WF: How do you build that aspect of listening, without the immediate expectation of getting a quote or answer, into your work?
JM: We really lean in to listening. When we started our library engagement, the first thing we did was put together a survey to understand exactly what the community wanted to know, and how we could better serve them through this partnership. We had 800 listeners respond and tell us exactly what they wanted to see from us. We also reached out to La Noticia to ask them to share a survey in Spanish so we could reach more people and get different views.
We also have multiple tools for listening and feedback at WFAE — Hearken, Google Forms, Google Voice — that we use to ask about our audience about the different topics or voices or questions they want to hear. And we’re currently building a tool called Story Mosaic that allows local communities to partner with journalists to share story ideas and collaborate on the story process.
WF: Overall, what do you think makes for successful collaborative journalism, whether you’re partnering with another publication or a local community group?
JM: If you’re going to collaborate, it has to be treated like a partnership of equals. There has to be an equal value exchange. If I feel like I’m doing you a favor, that’s never gonna work. If I realize that I get as much value out of this as you do, then that makes a better collaboration.

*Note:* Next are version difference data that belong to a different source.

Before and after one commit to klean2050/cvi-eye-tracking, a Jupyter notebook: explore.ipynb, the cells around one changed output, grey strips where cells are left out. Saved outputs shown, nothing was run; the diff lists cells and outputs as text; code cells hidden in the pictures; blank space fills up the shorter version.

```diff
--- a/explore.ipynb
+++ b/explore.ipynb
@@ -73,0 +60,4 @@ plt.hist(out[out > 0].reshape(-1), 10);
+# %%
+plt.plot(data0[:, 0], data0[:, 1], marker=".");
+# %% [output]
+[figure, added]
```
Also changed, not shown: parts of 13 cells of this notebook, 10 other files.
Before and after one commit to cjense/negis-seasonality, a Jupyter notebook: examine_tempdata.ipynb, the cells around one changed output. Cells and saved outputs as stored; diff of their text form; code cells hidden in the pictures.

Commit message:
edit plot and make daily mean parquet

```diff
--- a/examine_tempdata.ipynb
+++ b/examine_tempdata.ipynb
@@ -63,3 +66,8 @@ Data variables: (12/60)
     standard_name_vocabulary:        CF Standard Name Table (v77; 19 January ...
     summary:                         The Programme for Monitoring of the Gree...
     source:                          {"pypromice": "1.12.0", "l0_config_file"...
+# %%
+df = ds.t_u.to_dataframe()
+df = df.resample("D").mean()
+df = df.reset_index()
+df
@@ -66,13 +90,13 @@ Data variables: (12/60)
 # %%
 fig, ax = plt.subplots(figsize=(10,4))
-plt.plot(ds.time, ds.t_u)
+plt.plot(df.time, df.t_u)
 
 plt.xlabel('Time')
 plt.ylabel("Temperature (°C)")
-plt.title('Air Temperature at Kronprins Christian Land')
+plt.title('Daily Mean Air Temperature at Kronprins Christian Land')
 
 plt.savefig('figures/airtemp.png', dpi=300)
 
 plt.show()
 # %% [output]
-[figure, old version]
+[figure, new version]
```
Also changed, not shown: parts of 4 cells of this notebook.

You also have to set expectations up front. And you have to be able to talk through a lot of things along the way because what you think you’re going to do will often change. Don’t be afraid to just acknowledge if something isn’t working. Don’t suffer in silence. Build in those check-in points to have those conversations. It’s important to talk about the need to change or pivot and be transparent about what’s working and not working — open and honest communication are key.
Will Fischer is a journalist covering the intersection of technology and media. He’s worked for Business Insider and New York magazine, and conducted local news research for City Bureau. Follow Will on Twitter @willfisch15 or email him at firstname.lastname@example.org.
About the Center for Cooperative Media: The Center is a grant-funded program of the School of Communication and Media at Montclair State University. Its mission is to grow and strengthen local journalism, and in doing so serve New Jersey residents. The Center is supported with funding from Montclair State University, the Geraldine R. Dodge Foundation, Democracy Fund, the New Jersey Local News Lab (a partnership of the Geraldine R. Dodge Foundation, Democracy Fund, and Community Foundation of New Jersey), and the Abrams Foundation. For more information, visit CenterforCooperativeMedia.org.